§ PROBLEM STATEMENT
Search the data for the string "false", and report each line where it is found.

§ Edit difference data
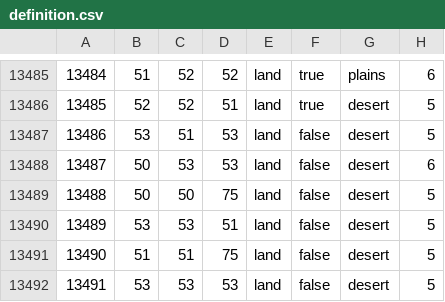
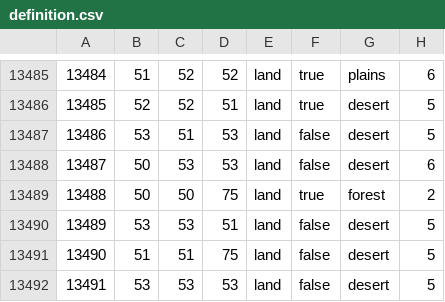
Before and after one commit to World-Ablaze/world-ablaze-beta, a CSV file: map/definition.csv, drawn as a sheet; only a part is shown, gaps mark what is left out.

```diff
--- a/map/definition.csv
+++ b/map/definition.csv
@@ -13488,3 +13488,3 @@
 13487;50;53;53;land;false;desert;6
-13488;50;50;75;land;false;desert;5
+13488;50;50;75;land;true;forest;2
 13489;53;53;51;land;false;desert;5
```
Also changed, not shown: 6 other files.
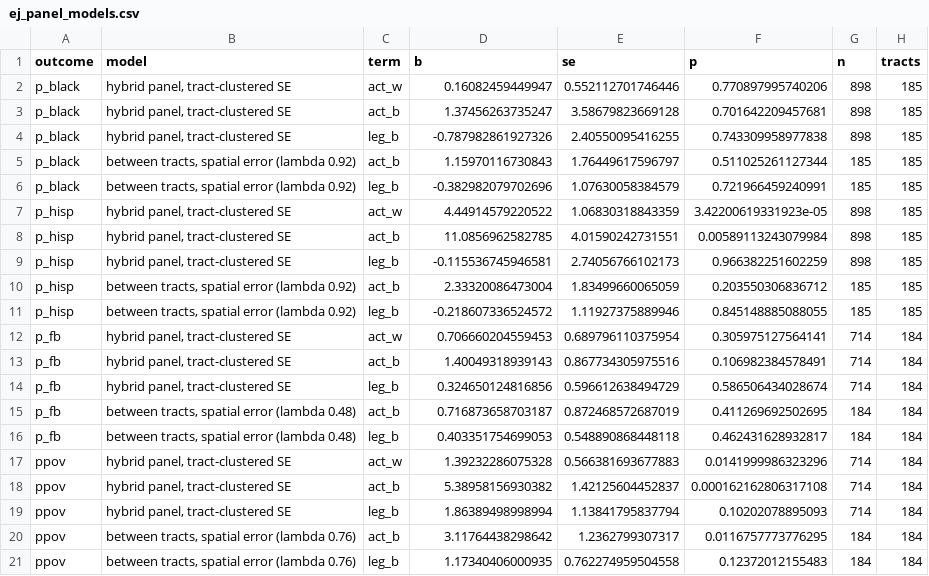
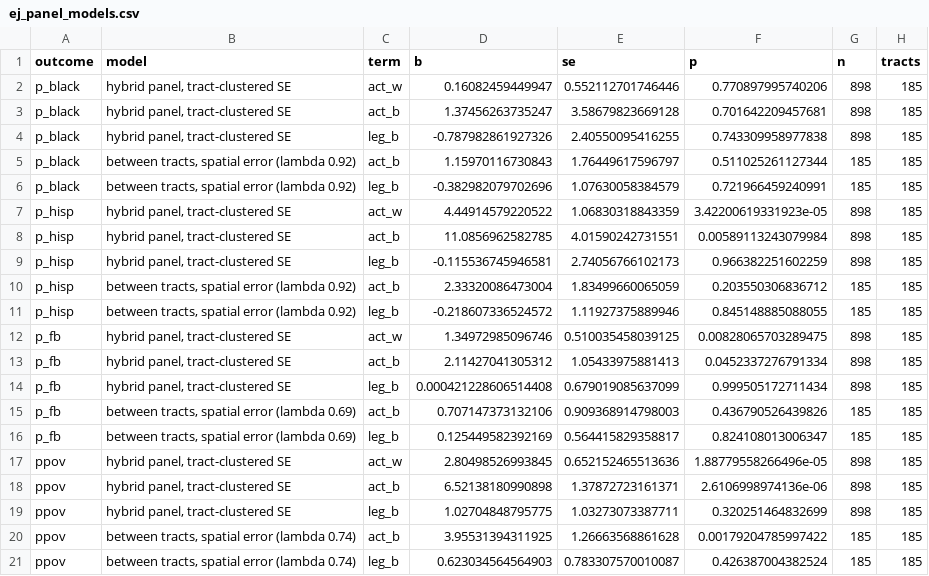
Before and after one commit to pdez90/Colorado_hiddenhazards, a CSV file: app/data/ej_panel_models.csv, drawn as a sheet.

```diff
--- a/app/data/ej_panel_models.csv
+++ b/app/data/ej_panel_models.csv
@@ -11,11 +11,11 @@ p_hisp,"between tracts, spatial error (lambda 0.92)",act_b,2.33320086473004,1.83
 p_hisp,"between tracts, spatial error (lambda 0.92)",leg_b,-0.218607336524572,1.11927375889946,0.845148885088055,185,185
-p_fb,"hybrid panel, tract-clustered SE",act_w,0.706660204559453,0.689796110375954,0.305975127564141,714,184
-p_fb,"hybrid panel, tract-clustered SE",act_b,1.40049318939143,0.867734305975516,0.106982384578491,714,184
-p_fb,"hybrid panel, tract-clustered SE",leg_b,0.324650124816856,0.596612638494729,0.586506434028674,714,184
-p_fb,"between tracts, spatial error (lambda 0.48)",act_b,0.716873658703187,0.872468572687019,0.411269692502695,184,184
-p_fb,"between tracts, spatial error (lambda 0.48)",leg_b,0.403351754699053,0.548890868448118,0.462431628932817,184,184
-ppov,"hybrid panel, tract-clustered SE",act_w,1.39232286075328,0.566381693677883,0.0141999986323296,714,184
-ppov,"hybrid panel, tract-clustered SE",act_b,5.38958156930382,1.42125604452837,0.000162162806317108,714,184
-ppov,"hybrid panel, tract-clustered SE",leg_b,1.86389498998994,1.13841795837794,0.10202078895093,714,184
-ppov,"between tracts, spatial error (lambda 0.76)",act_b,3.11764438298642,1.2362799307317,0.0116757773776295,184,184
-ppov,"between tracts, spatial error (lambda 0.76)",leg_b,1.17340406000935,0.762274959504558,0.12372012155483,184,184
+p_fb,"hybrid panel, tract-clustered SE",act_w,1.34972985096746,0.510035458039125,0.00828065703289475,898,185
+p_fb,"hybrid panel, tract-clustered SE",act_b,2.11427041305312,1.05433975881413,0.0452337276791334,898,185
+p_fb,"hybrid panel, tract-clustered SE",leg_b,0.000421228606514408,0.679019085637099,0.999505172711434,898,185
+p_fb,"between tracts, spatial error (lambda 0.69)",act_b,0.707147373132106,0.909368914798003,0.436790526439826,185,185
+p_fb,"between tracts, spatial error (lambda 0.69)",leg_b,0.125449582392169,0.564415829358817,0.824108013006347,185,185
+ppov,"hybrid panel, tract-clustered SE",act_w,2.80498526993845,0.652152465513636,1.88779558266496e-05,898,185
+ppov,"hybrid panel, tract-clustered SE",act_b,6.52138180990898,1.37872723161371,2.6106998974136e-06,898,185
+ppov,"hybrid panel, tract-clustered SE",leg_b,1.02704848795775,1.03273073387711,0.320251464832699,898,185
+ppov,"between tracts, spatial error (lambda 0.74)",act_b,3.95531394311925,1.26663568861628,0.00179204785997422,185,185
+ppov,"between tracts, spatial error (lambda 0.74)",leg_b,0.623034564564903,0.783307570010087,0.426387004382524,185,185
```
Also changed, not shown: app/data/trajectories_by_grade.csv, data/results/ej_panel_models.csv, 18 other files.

...

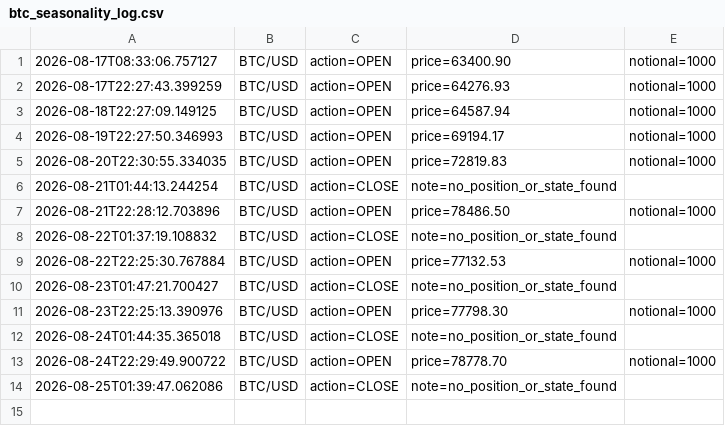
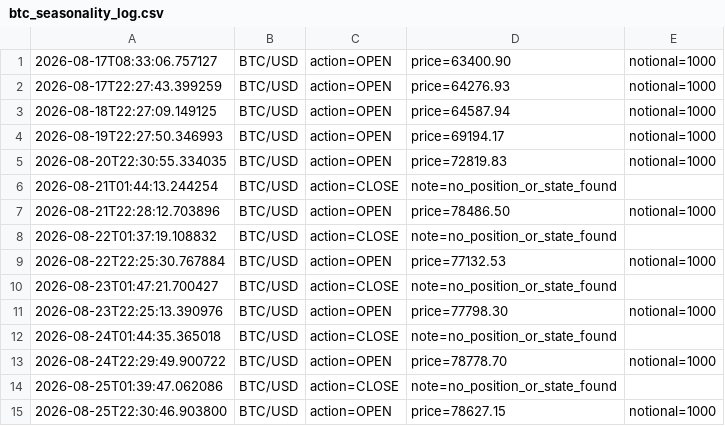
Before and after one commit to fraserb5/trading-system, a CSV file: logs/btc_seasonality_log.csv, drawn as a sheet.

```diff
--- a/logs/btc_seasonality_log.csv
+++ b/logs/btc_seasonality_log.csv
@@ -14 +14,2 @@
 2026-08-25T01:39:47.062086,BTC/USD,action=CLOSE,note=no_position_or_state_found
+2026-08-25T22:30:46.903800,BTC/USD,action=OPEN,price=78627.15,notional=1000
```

§ EXERCISE RESULT
 13487;50;53;53;land;false;desert;6
-13488;50;50;75;land;false;desert;5
 13489;53;53;51;land;false;desert;5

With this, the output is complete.